P24. Organizing the system in measurement zones (sectorization, MCD). 
P25. Exclusive team for ‘leak hunting’. 
P26. Watertightness test using hydrometers. 
P27. Communication channel for the user to alert about leaks in the streets (visible). 
Measurement error control P28. Corrective exchange of hydrometers. 
P29. Optimized preventive exchange of hydrometers. 
P30. Supervision of hydrometers to verify measurement errors. 
P31. Use of more accurate hydrometers. 
P32. Use of hydrometers with radio frequency telemetry. 
P33. Proper training of hydrometers reading team. 
Control of fraud and clandestine connections P34. Public awareness of the problem concerning fraud and clandestine connections. 
P35. Regular inspection of suspicious and inactive connections. 
P36. Repair of sloping hydrometers. 
P37. Use of technology to detect clandestine connections. 
P38. Monitoring users' monthly consumption to detect fraud. 
P39. Acting in areas of poverty to control fraud. 
P40. Reports of fraud by the community. 
P41. Annual update of user registration. 
Strategic Planning P42. Establishing a plan/program to fight water losses. 
P43. Definition of a loss reduction target. 
P44. Specific department/section of the organization focused on loss control. 
P45. Diagnosis of the loss situation in the city. 
P46. Use of indicators to evaluate loss control performance. 
P47. Development of studies to prioritize the most critical areas for loss control. 
P48. Cost benefit analysis for loss control actions. 
P49. Periodic meeting to analyze the results of the control actions and to plan the consecutive ones. 
Investment and Innovation P50. Investing in loss control technologies. 
P51. Implementation of continuous improvement methodologies. 
P52. Investing in training courses for staff aimed at loss control. 
P53. Use of GIS in loss control assistance. 
P54. Investing in the development of loss management manuals. 

Survey questionnaire and data collection

The data collection questionnaire was structured based on the 54 practices presented in Table 1. For each practice, a question was formulated to identify if the utility adopted, partially (This option of response was only applicable to P7, P9 and P17. For the data analysis the cases of ‘partially adopted’ has been considered as ‘not’, considering that the practices is not completely adopted.) adopted or not the practice.
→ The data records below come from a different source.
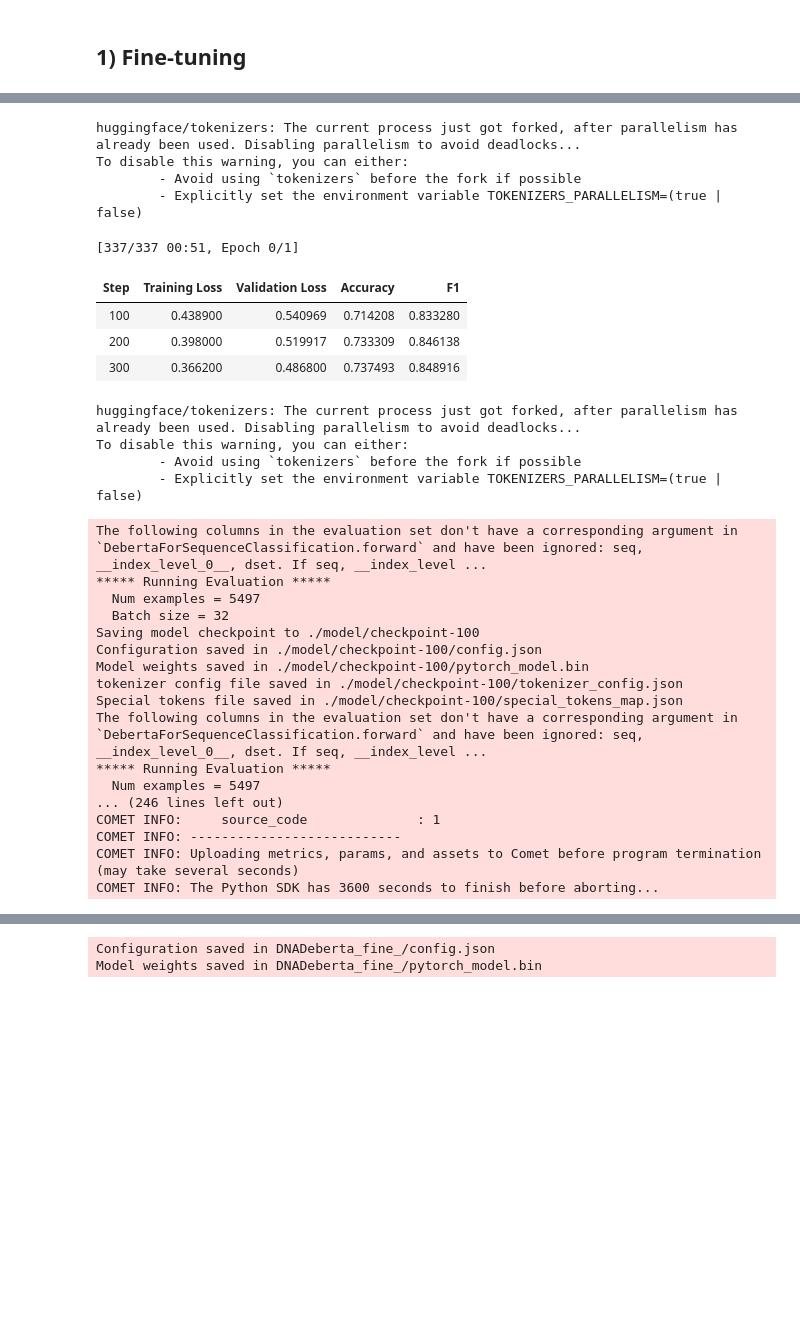
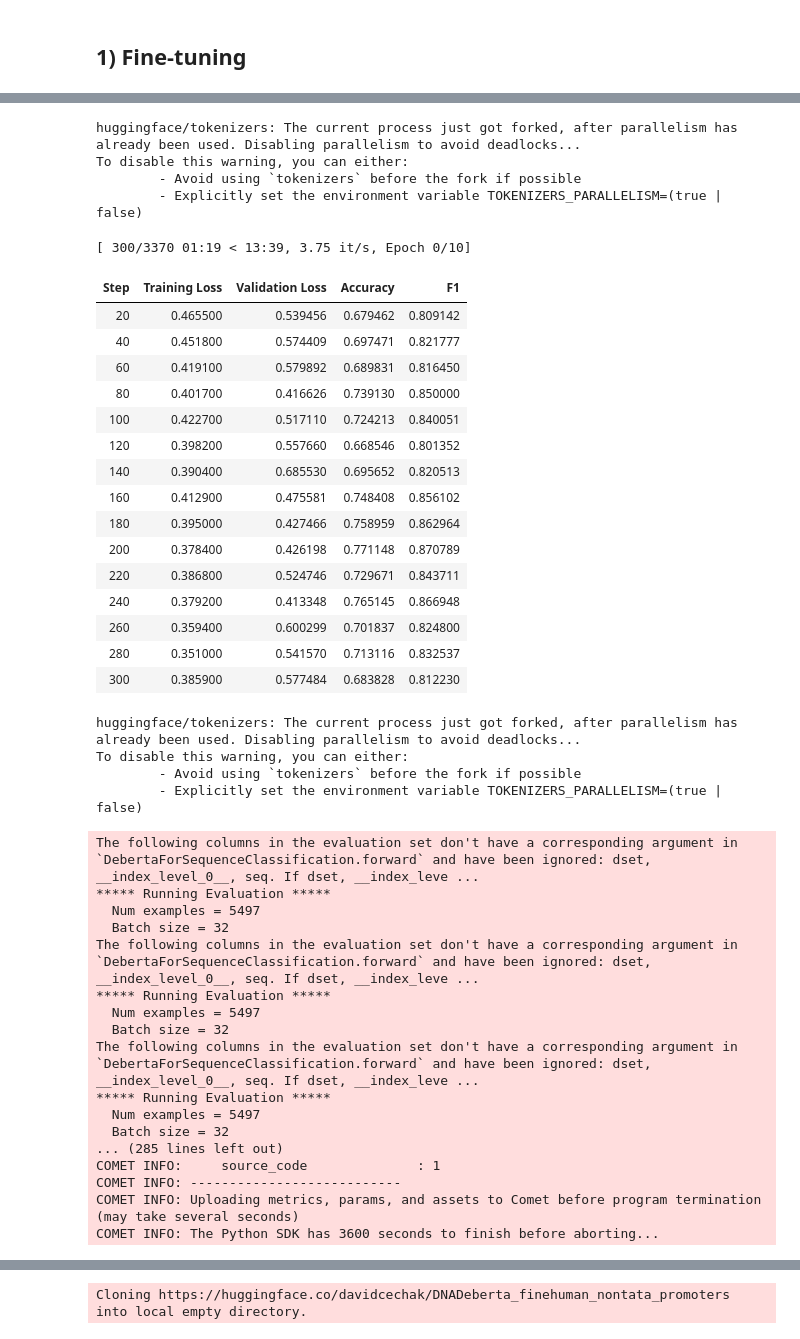
Before and after one commit to ML-Bioinfo-CEITEC/DNA-pretraining, a Jupyter notebook: Fine_tuning.ipynb, the cells around one changed output, grey strips where cells are left out. Saved outputs shown, nothing was run; the diff lists cells and outputs as text; code cells hidden in the pictures; blank space fills up the shorter version.

```diff
--- a/Fine_tuning.ipynb
+++ b/Fine_tuning.ipynb
@@ -30,4 +30,6 @@ COMET INFO: Comet API key saved in /home/jovyan/.comet.config
 from genomic_benchmarks.data_check import list_datasets
 
 # config
-dataset_index = 1
+epochs = 10
+model_name = "DNADeberta_fine"
+dataset_name = "human_nontata_promoters"
@@ -40,3 +35,0 @@ print(genomic_datasets)
-# %%
-dataset_name = genomic_datasets[dataset_index]
-print(dataset_name)
@@ -202,15 +132,16 @@ training_args = TrainingArguments(
     output_dir='./model',          # output directory to where save model checkpoint
     evaluation_strategy="steps",    # evaluate each `logging_steps` steps
     overwrite_output_dir=True,
-    num_train_epochs=1,            # number of training epochs, feel free to tweak
+    num_train_epochs=epochs,            # number of training epochs, feel free to tweak
     per_device_train_batch_size=32, # the training batch size, put it as high as your GPU memory fits
     gradient_accumulation_steps=2,  # accumulating the gradients before updating the weights
     per_device_eval_batch_size=32,  # evaluation batch size
-    logging_steps=100,             # evaluate, log and save model checkpoints every 1000 step
-    save_steps=100,
+    logging_steps=20,             # evaluate, log and save model checkpoints every 1000 step
+    save_steps=200,
     fp16=True,
     load_best_model_at_end=True,  # whether to load the best model (in terms of loss) at the end of training
     save_total_limit=3,           # whether you don't have much space so you let only 5 model weights saved in the disk
+# There was an error with some recursion call for push_to_hub == True
     push_to_hub=False,
     # hub_model_id="DNADeberta_fine",
     # hub_strategy="every_save"
@@ -230,14 +161,10 @@ trainer = Trainer(
     eval_dataset=dds['validation'],
     tokenizer=tokenizer,
     compute_metrics=compute_metrics,
+#     early_stopping_patience - considers evaluation calls (for us, steps at the moment)
+    callbacks=[EarlyStoppingCallback(early_stopping_patience = 5, early_stopping_threshold = 0.02)],
 )
 
 trainer.train()
-
-# rnd = str(random.random())
-# model.push_to_hub("DNADeberta_fine_" + rnd)
-model.push_to_hub("DNADeberta_fine_")
-
-# model_predictions = model(model_inputs)
-# final_score = metric.compute(predictions=model_predictions, references=gold_references)
+model.push_to_hub(model_name + dataset_name)
 # %% [output]
@@ -260,31 +187,43 @@ COMET INFO: Experiment is live on comet.ml https://www.comet.ml/davidcechak/dna-
 
 Automatic Comet.ml online logging enabled
 huggingface/tokenizers: The current process just got forked, after parallelism has already been used. Disabling parallelism to avoid deadlocks...
 To disable this warning, you can either:
         - Avoid using `tokenizers` before the fork if possible
         - Explicitly set the environment variable TOKENIZERS_PARALLELISM=(true | false)
-[337/337 00:51, Epoch 0/1]
+[ 300/3370 01:19 < 13:39, 3.75 it/s, Epoch 0/10]
 | Step | Training Loss | Validation Loss | Accuracy | F1 |
-| 100 | 0.438900 | 0.540969 | 0.714208 | 0.833280 |
-| 200 | 0.398000 | 0.519917 | 0.733309 | 0.846138 |
-| 300 | 0.366200 | 0.486800 | 0.737493 | 0.848916 |
+| 20 | 0.465500 | 0.539456 | 0.679462 | 0.809142 |
+| 40 | 0.451800 | 0.574409 | 0.697471 | 0.821777 |
+| 60 | 0.419100 | 0.579892 | 0.689831 | 0.816450 |
+| 80 | 0.401700 | 0.416626 | 0.739130 | 0.850000 |
+| 100 | 0.422700 | 0.517110 | 0.724213 | 0.840051 |
+| 120 | 0.398200 | 0.557660 | 0.668546 | 0.801352 |
+| 140 | 0.390400 | 0.685530 | 0.695652 | 0.820513 |
+| 160 | 0.412900 | 0.475581 | 0.748408 | 0.856102 |
+| 180 | 0.395000 | 0.427466 | 0.758959 | 0.862964 |
+| 200 | 0.378400 | 0.426198 | 0.771148 | 0.870789 |
+| 220 | 0.386800 | 0.524746 | 0.729671 | 0.843711 |
+| 240 | 0.379200 | 0.413348 | 0.765145 | 0.866948 |
+| 260 | 0.359400 | 0.600299 | 0.701837 | 0.824800 |
+| 280 | 0.351000 | 0.541570 | 0.713116 | 0.832537 |
+| 300 | 0.385900 | 0.577484 | 0.683828 | 0.812230 |
 huggingface/tokenizers: The current process just got forked, after parallelism has already been used. Disabling parallelism to avoid deadlocks...
 To disable this warning, you can either:
         - Avoid using `tokenizers` before the fork if possible
         - Explicitly set the environment variable TOKENIZERS_PARALLELISM=(true | false)
-The following columns in the evaluation set don't have a corresponding argument in `DebertaForSequenceClassification.forward` and have been ignored: seq, __index_level_0__, dset. If seq, __index_level ...
+The following columns in the evaluation set don't have a corresponding argument in `DebertaForSequenceClassification.forward` and have been ignored: dset, __index_level_0__, seq. If dset, __index_leve ...
 ***** Running Evaluation *****
   Num examples = 5497
   Batch size = 32
-Saving model checkpoint to ./model/checkpoint-100
-Configuration saved in ./model/checkpoint-100/config.json
-Model weights saved in ./model/checkpoint-100/pytorch_model.bin
-tokenizer config file saved in ./model/checkpoint-100/tokenizer_config.json
-Special tokens file saved in ./model/checkpoint-100/special_tokens_map.json
-The following columns in the evaluation set don't have a corresponding argument in `DebertaForSequenceClassification.forward` and have been ignored: seq, __index_level_0__, dset. If seq, __index_level ...
+The following columns in the evaluation set don't have a corresponding argument in `DebertaForSequenceClassification.forward` and have been ignored: dset, __index_level_0__, seq. If dset, __index_leve ...
 ***** Running Evaluation *****
   Num examples = 5497
-... (246 lines left out)
+  Batch size = 32
+The following columns in the evaluation set don't have a corresponding argument in `DebertaForSequenceClassification.forward` and have been ignored: dset, __index_level_0__, seq. If dset, __index_leve ...
+***** Running Evaluation *****
+  Num examples = 5497
+  Batch size = 32
+... (285 lines left out)
 COMET INFO:     source_code              : 1
 COMET INFO: ---------------------------
 COMET INFO: Uploading metrics, params, and assets to Comet before program termination (may take several seconds)
@@ -309,5 +239,4 @@ To disable this warning, you can either:
-Configuration saved in DNADeberta_fine_/config.json
-Model weights saved in DNADeberta_fine_/pytorch_model.bin
+Cloning https://huggingface.co/davidcechak/DNADeberta_finehuman_nontata_promoters into local empty directory.
 huggingface/tokenizers: The current process just got forked, after parallelism has already been used. Disabling parallelism to avoid deadlocks...
 To disable this warning, you can either:
         - Avoid using `tokenizers` before the fork if possible
```
Also changed, not shown: parts of 23 cells of this notebook, 3 other files.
For the questionnaire application, the key functions of the utilities were previously identified, in a way that the respondent could master the organization's management process of water loss. Based on the structured questionnaire and the key functions identified, a survey was conducted, on site and for some cases online, with the water utilities of the municipalities that composed the case study, presented below.

Case study – control practices in the PCJ basins

With an area of 15.377 km², the PCJ Basins are formed by three hydrographic basins: Piracicaba, Capivari and Jundiaí, which encompass 76 municipalities, totally and partially inserted, with approximately 5.8 million inhabitants (Figure 1). The region is highlighted as an object of study because of the strong commitment of the Basin Committees to direct resources to reduce water losses, whose average among the analyzed utilities is equivalent to 237 liters/connection/day. The management of losses is one of the strategies to reduce water demand in the region, whose water availability is critical. It is estimated that until 2035 US$ 8.02 million will be invested to address the major problems of water losses in the basins. The Agency Foundation of Basins PCJ, an entity that supports the execution of projects in the scope of the river basins under analysis, has invested, from 1994 to 2019, approximately US$ 36.7 million.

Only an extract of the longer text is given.